*Instructions for the task*
Which of the lines below contain the string "fontFamily"? Pull each one out of the data.

>>>>

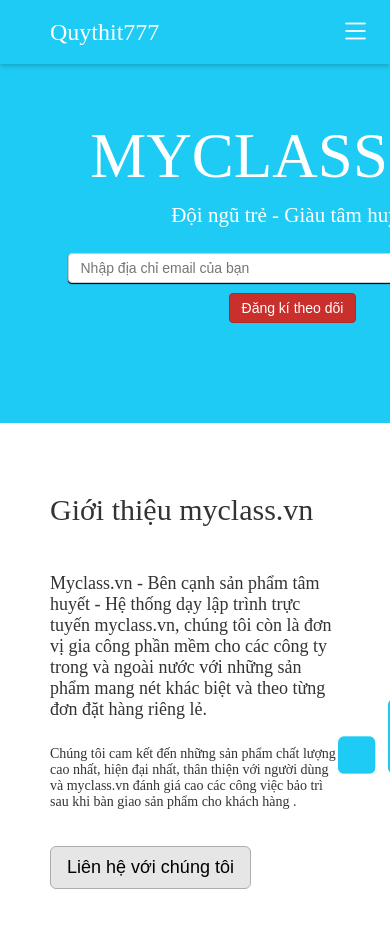
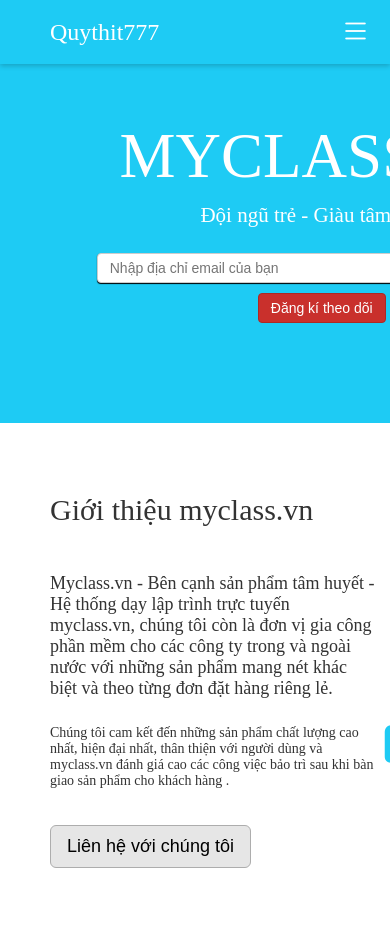
Before and after one commit to quy03/quy03.github.io, a plain HTML site: page index.html in a window 390 px wide. Shown: the top 942 px of the page. Drawn offline with nearby package versions, Linux system fonts and the light colour scheme.

Commit message:
update code

```diff
--- a/assets/css/responsive.css
+++ b/assets/css/responsive.css
@@ -1,6 +1,6 @@
 @media only screen and (max-width: 618px){
     #myPage{
-        width: 150%;
+        width: 165%;
     }
 }
 @media only screen and (max-width: 767.98px){
```
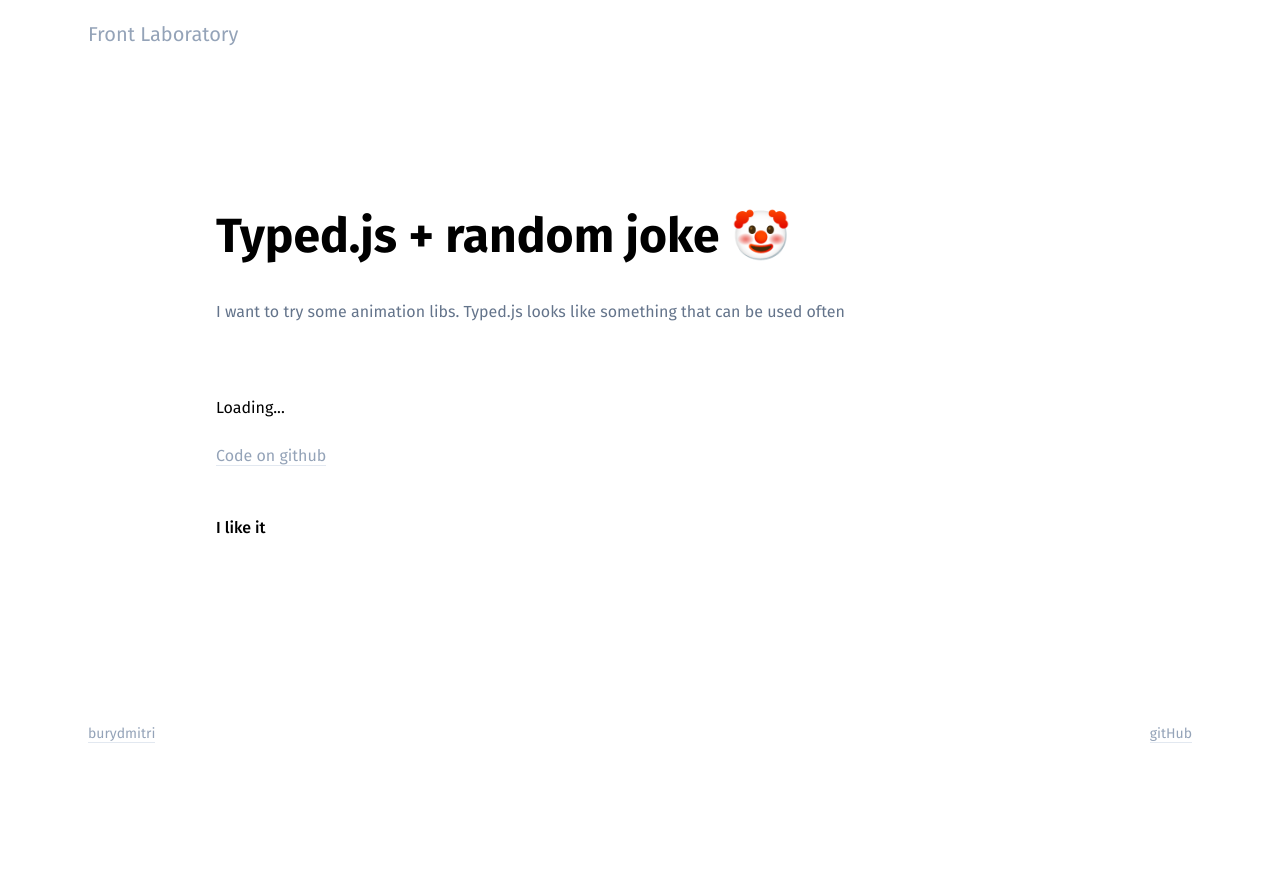
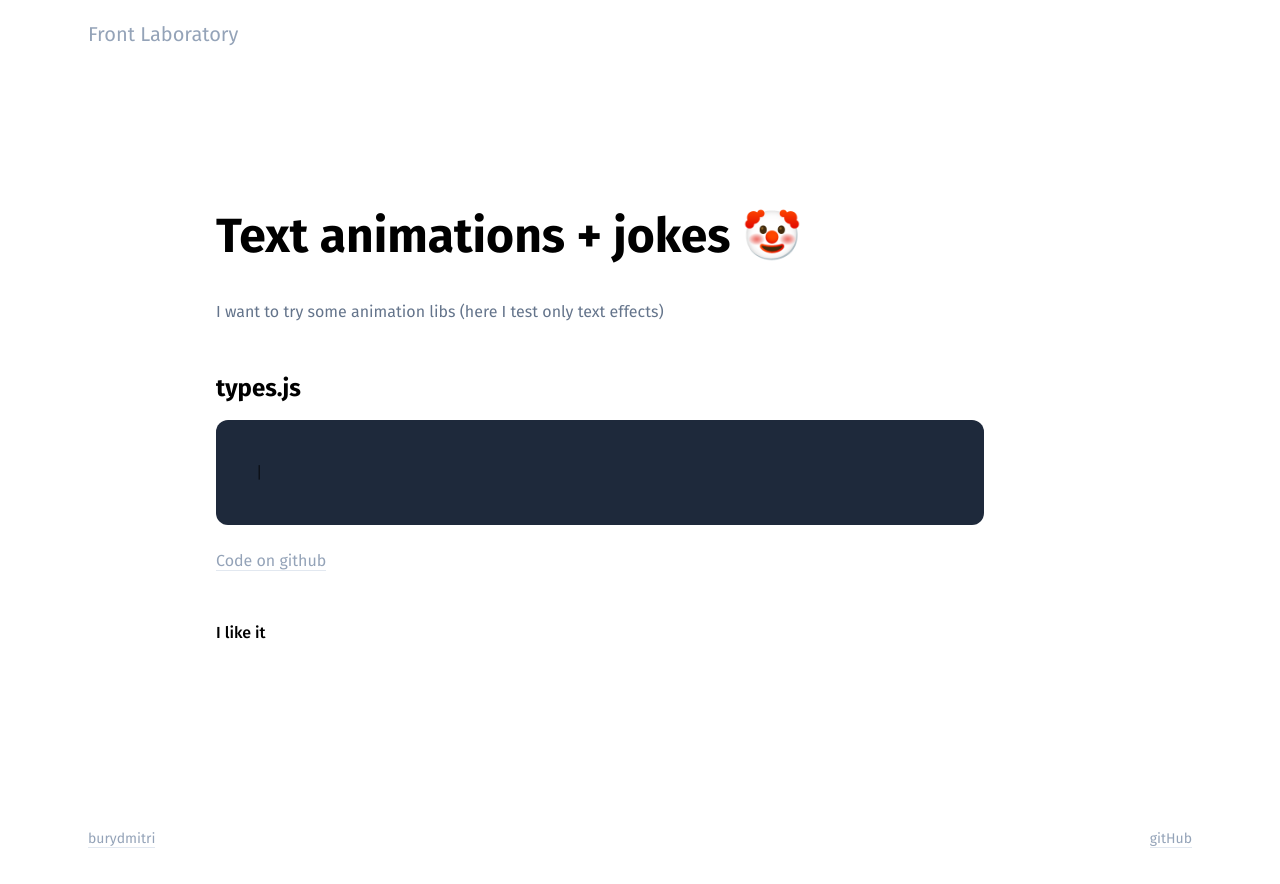
Before and after one commit to burydmitri/my-front-lab, a Next.js app in the folder lab/: page /random-joke-api in a window 1280 px wide. Shown: the top 884 px of the page. Before the commit the page ends 808 px from the top, so only its background shows below. Built offline with nearby package versions, Linux system fonts and the light colour scheme; no server answers.

Commit message:
feat: add typed.js

```diff
--- a/lab/package.json
+++ b/lab/package.json
@@ -21,6 +21,7 @@
     "react": "18.2.0",
     "react-dom": "18.2.0",
     "tailwindcss": "3.3.3",
+    "typed.js": "^2.0.16",
     "typescript": "5.1.6"
   },
   "devDependencies": {
--- a/lab/src/components/nav-links.tsx
+++ b/lab/src/components/nav-links.tsx
@@ -2,7 +2,10 @@
 
 const NAV_LINKS = [
   { name: "1. UseState vs useReducer ⚓", to: "/usestate-vs-usereducer" },
-  { name: "2. Random joke API usage + Typed.js 🤡", to: "/random-joke-api" },
+  {
+    name: "2. Text animations + random joke API usage 🤡",
+    to: "/random-joke-api",
+  },
 ];
 
 export function NavLinks({ className }: { className?: string }) {
--- a/lab/src/pages/_document.tsx
+++ b/lab/src/pages/_document.tsx
@@ -12,6 +12,10 @@
           rel="stylesheet"
           href="https://fonts.googleapis.com/css?family=Fira+Sans:400,400i,500,700"
         />
+        <link
+          rel="stylesheet"
+          href="https://fonts.googleapis.com/css?family=Space+Mono:400"
+        />
       </Head>
       <body>
         <Main />
--- a/lab/src/pages/random-joke-api.tsx
+++ b/lab/src/pages/random-joke-api.tsx
@@ -1,10 +1,12 @@
-import { useState, useEffect } from "react";
+import { useState, useEffect, useRef } from "react";
+import Typed from "typed.js";
 
 interface iJoke {
   setup: string;
   punchline: string;
 }
 export default function randomJoke() {
+  const el = useRef(null);
   const [joke, setJoke] = useState<iJoke>({ setup: "", punchline: "" });
 
   async function fetchJoke() {
@@ -26,22 +28,36 @@
     fetchJoke();
   }, []);
 
+  useEffect(() => {
+    const typed = new Typed(el.current, {
+      strings: [`${joke.setup}`, `${joke.punchline}`],
+      typeSpeed: 70,
+    });
+
+    return () => {
+      typed.destroy();
+    };
+  }, [joke]);
+
   return (
     <>
       <h1 className="mt-0 mb-4 text-4xl font-bold md:text-5xl ">
-        Typed.js + random joke 🤡
+        Text animations + jokes 🤡
       </h1>
       <br />
       <p className="prose-m px-12 text-gray-500 md:px-0">
-        I want to try some animation libs. Typed.js looks like something that
-        can be used often
+        I want to try some animation libs (here I test only text effects)
       </p>
 
       <br />
       <br />
-      <br />
+      <h2 className="mt-0 mb-4 font-bold md:text-2xl ">
+        <a href="https://github.com/mattboldt/typed.js/">types.js</a>
+      </h2>
 
-      <p>{joke.setup ? `${joke.setup}\n ${joke.punchline}` : "Loading..."}</p>
+      <div className="bg-gray-800 p-10 rounded-xl">
+        <span ref={el} className="text-tertiary-300 font-mono"></span>
+      </div>
 
       <br />
       <a
--- a/lab/tailwind.config.js
+++ b/lab/tailwind.config.js
@@ -9,6 +9,7 @@
     extend: {
       fontFamily: {
         sans: ['Fira Sans', ...fontFamily.sans],
+        mono: ['Space Mono', ...fontFamily.mono]
       },
       typography: (theme) => ({
         DEFAULT: {
```
Also changed, not shown: 1 other file (tests, documents, lock files or other folders).
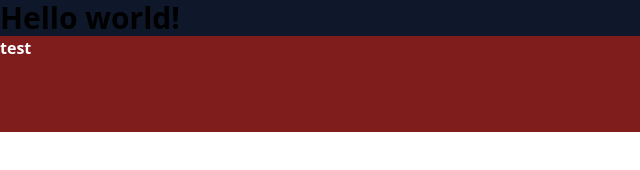
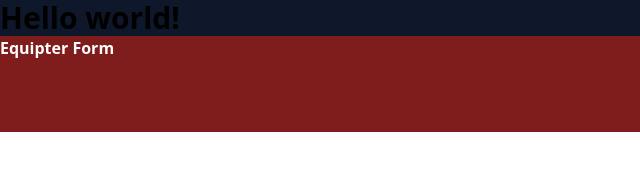
Before and after one commit to saurabhbahl/Equipter-Frontend-E-Commerce, a website: page index.html in a window 1280 px wide. Shown: the full height of the page, 0-640 px from the left. Drawn offline with Linux system fonts and the light colour scheme.

Commit message:
First Changes commit

```diff
--- a/index.html
+++ b/index.html
@@ -12,7 +12,7 @@
       Hello world!
     </h1>
     <div class="text-white h-24 bg-red-900 font-bold justify-center items-center">
-   test
+   Equipter Form
     </div>
   </body>
 </html>
```
Also changed, not shown: 1 other file.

<<<<

*Answer to the exercise*
       fontFamily: {
         sans: ['Fira Sans', ...fontFamily.sans],
+        mono: ['Space Mono', ...fontFamily.mono]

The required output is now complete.